TURQUIE – Düzce - Sewer system excavations in the northwestern Turkish province of Düzce have unearthed an ancient tomb. The municipality team found a human skull six meters below ground level and a closed stone tomb measuring three meters long and one meter wide. Police officers arrived shortly afterward and took security measures around the area. An examination by Provincial Culture and Tourism Directorate Konuralp Museum experts revealed that the tomb dates back to the Roman era. Düzce Governor Ali İhsan Su said the skull appears to have belonged to a medium-sized person. “We don’t exactly know what is inside the tomb.

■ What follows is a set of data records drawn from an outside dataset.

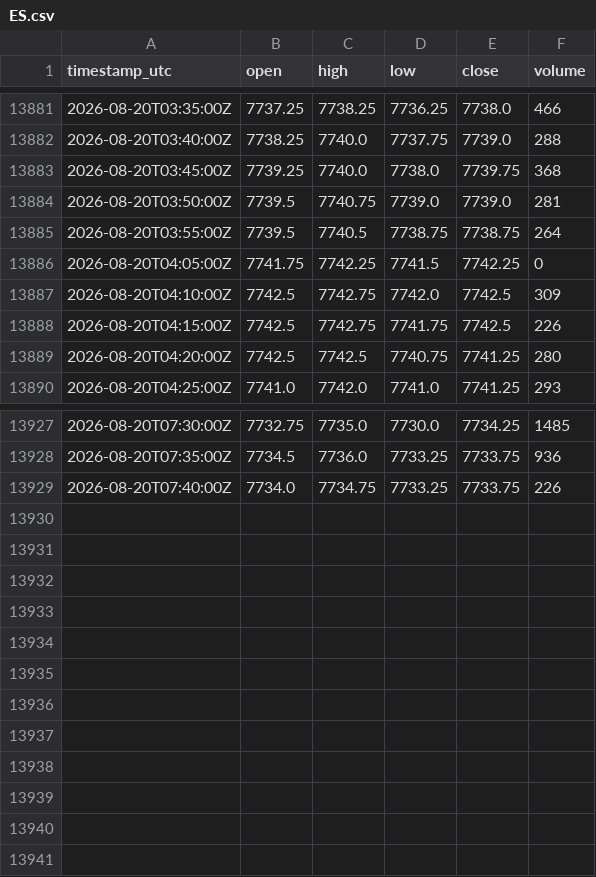
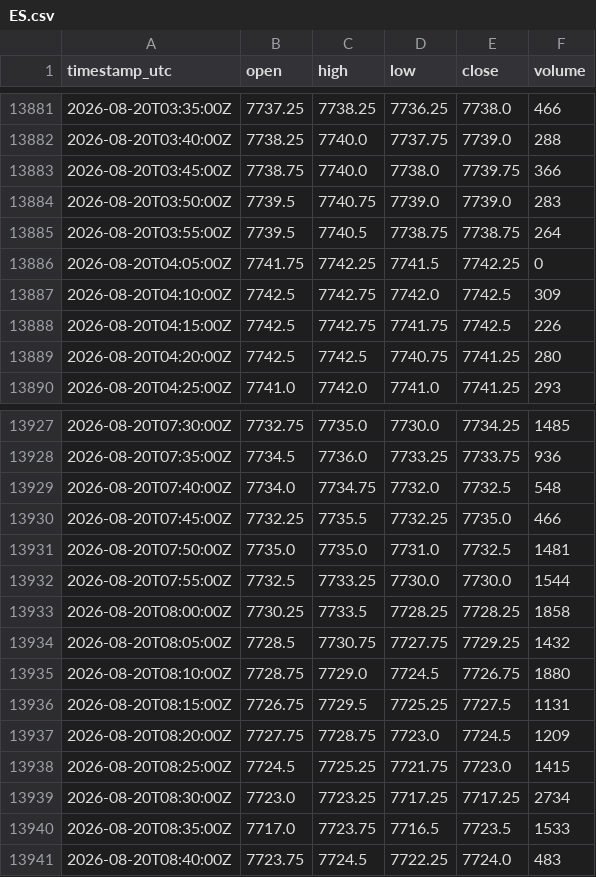
Before and after one commit to cjosh4toyotas-stack/silver-bullet-backtest, a CSV file: data/markets/ES.csv, drawn as a sheet; only a part is shown, gaps mark what is left out.

```diff
--- a/data/markets/ES.csv
+++ b/data/markets/ES.csv
@@ -13882,4 +13882,4 @@ timestamp_utc,open,high,low,close,volume
 2026-08-20T03:40:00Z,7738.25,7740.0,7737.75,7739.0,288
-2026-08-20T03:45:00Z,7739.25,7740.0,7738.0,7739.75,368
-2026-08-20T03:50:00Z,7739.5,7740.75,7739.0,7739.0,281
+2026-08-20T03:45:00Z,7738.75,7740.0,7738.0,7739.75,366
+2026-08-20T03:50:00Z,7739.5,7740.75,7739.0,7739.0,283
 2026-08-20T03:55:00Z,7739.5,7740.5,7738.75,7738.75,264
@@ -13928,2 +13928,14 @@ timestamp_utc,open,high,low,close,volume
 2026-08-20T07:35:00Z,7734.5,7736.0,7733.25,7733.75,936
-2026-08-20T07:40:00Z,7734.0,7734.75,7733.25,7733.75,226
+2026-08-20T07:40:00Z,7734.0,7734.75,7732.0,7732.5,548
+2026-08-20T07:45:00Z,7732.25,7735.5,7732.25,7735.0,466
+2026-08-20T07:50:00Z,7735.0,7735.0,7731.0,7732.5,1481
+2026-08-20T07:55:00Z,7732.5,7733.25,7730.0,7730.0,1544
+2026-08-20T08:00:00Z,7730.25,7733.5,7728.25,7728.25,1858
+2026-08-20T08:05:00Z,7728.5,7730.75,7727.75,7729.25,1432
+2026-08-20T08:10:00Z,7728.75,7729.0,7724.5,7726.75,1880
+2026-08-20T08:15:00Z,7726.75,7729.5,7725.25,7727.5,1131
+2026-08-20T08:20:00Z,7727.75,7728.75,7723.0,7724.5,1209
+2026-08-20T08:25:00Z,7724.5,7725.25,7721.75,7723.0,1415
+2026-08-20T08:30:00Z,7723.0,7723.25,7717.25,7717.25,2734
+2026-08-20T08:35:00Z,7717.0,7723.75,7716.5,7723.5,1533
+2026-08-20T08:40:00Z,7723.75,7724.5,7722.25,7724.0,483
```
Also changed, not shown: data/NQF-continuous.csv, data/markets/CL.csv, 6 other files.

Historical remains are found everywhere in Anatolia. Officials estimate [the tomb] is from the Roman era. It is important for us to remove the tomb without damaging it,” the governor said.
FRANCE – Paris - Un sauvetage très particulier ! Les plongeurs ont récupéré ce jeudi 20 novembre un mascaron dans la Seine. Cette sculpture de valeur, représentant une figure humaine effrayante, sera bientôt exposée. Dans l’équipage, le directeur adjoint des affaires culturelles d’Ile-de-France est attentif à la manœuvre… C’est lui qui déterminera si la sculpture est un original du XVIe siècle ou une copie réalisée ultérieurement.